Erdogan’s Approval Rating Soars in Turkey Following Coup AttemptBy
MetroPOLL says 67.6 percent like president’s handling of duty
Popularity significant as Erdogan seeks change to constitution
Recep Tayyip Erdogan’s approval rating rose to the highest level since he became Turkey’s president two years ago as his administration deals with the aftermath of a failed military coup last month.
Just over two thirds of Turks approve of the way Erdogan is handling his duties, according to a survey by Ankara-based MetroPOLL conducted about two weeks after the July 15 putsch. It’s the first time that Erdogan, who became president in 2014 after more than a decade as prime minister, has had a rating above 50 percent since he was elected to his current role.
The boost in popularity is significant for Erdogan as he seeks to change Turkey’s constitution to create an executive presidency. Opposition lawmakers, who object to his accumulating greater powers, have denied the ruling AK Party he co-founded the votes needed in parliament to call a referendum on the issue.
Popular support for Erdogan may help the AK Party tip the balance should it choose to take advantage of its rising popularity with a snap vote, something it has so far denied planning. Prime Minister Binali Yildlirim, who supports the shift to an executive presidency that would undermine -- if not eliminate -- his office, saw his approval rating surge to 57.7 percent, from just over 40 percent around the time he was chosen to replace Ahmet Davutoglu in May.

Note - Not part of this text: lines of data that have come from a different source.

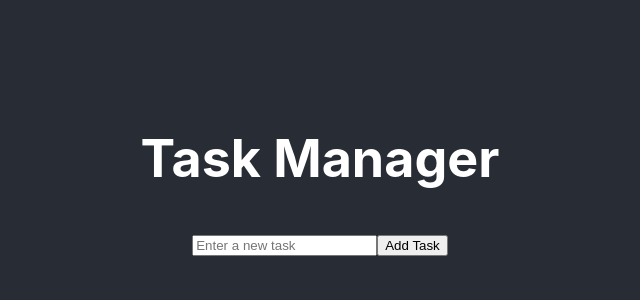
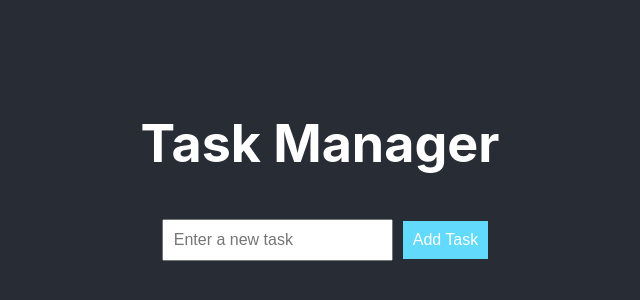
Before and after one commit to hashi-kavi/GUI, a React (Create React App) app: page / in a window 1280 px wide. Shown: the part 200-500 px from the top of the page, without its empty margins (320-960 px from the left). Built offline with nearby package versions, Linux system fonts and the light colour scheme.

Commit message:
first day

```diff
--- a/src/App.css
+++ b/src/App.css
@@ -1,16 +1,5 @@
 .App {
   text-align: center;
-}
-
-.App-logo {
-  height: 40vmin;
-  pointer-events: none;
-}
-
-@media (prefers-reduced-motion: no-preference) {
-  .App-logo {
-    animation: App-logo-spin infinite 20s linear;
-  }
 }
 
 .App-header {
@@ -18,21 +7,42 @@
   min-height: 100vh;
   display: flex;
   flex-direction: column;
+  justify-content: center;
   align-items: center;
-  justify-content: center;
   font-size: calc(10px + 2vmin);
   color: white;
 }
 
-.App-link {
-  color: #61dafb;
+input {
+  padding: 10px;
+  margin: 10px;
+  font-size: 16px;
 }
 
-@keyframes App-logo-spin {
-  from {
-    transform: rotate(0deg);
-  }
-  to {
-    transform: rotate(360deg);
-  }
+button {
+  padding: 10px;
+  font-size: 16px;
+  background-color: #61dafb;
+  color: white;
+  border: none;
+  cursor: pointer;
 }
+
+button:hover {
+  background-color: #21a1f1;
+}
+
+ul {
+  list-style-type: none;
+  padding: 0;
+}
+
+li {
+  background-color: #333;
+  margin: 5px;
+  padding: 10px;
+  color: white;
+  display: flex;
+  justify-content: space-between;
+  align-items: center;
+}
```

The AKP has 317 lawmakers in parliament. A referendum would require support from 330, while ratification of a change to the constitution would require the votes of 367 lawmakers.
MetroPOLL said support for nationalist opposition leader Devlet Bahceli more than doubled to 39.7 percent since the coup. The survey showed little change for main opposition CHP leader Kemal Kilicdaroglu and the pro-Kurdish HDP’s co-chair Selahattin Demirtas, at 25.5 percent and 15 percent respectively.
MetroPOLL conducted the survey of 1,275 people from July 28 to Aug. 1, it said in a Twitter posting, without giving a margin of error.
To continue reading this article you must be a Bloomberg Professional Service Subscriber.
If you believe that you may have received this message in error please let us know.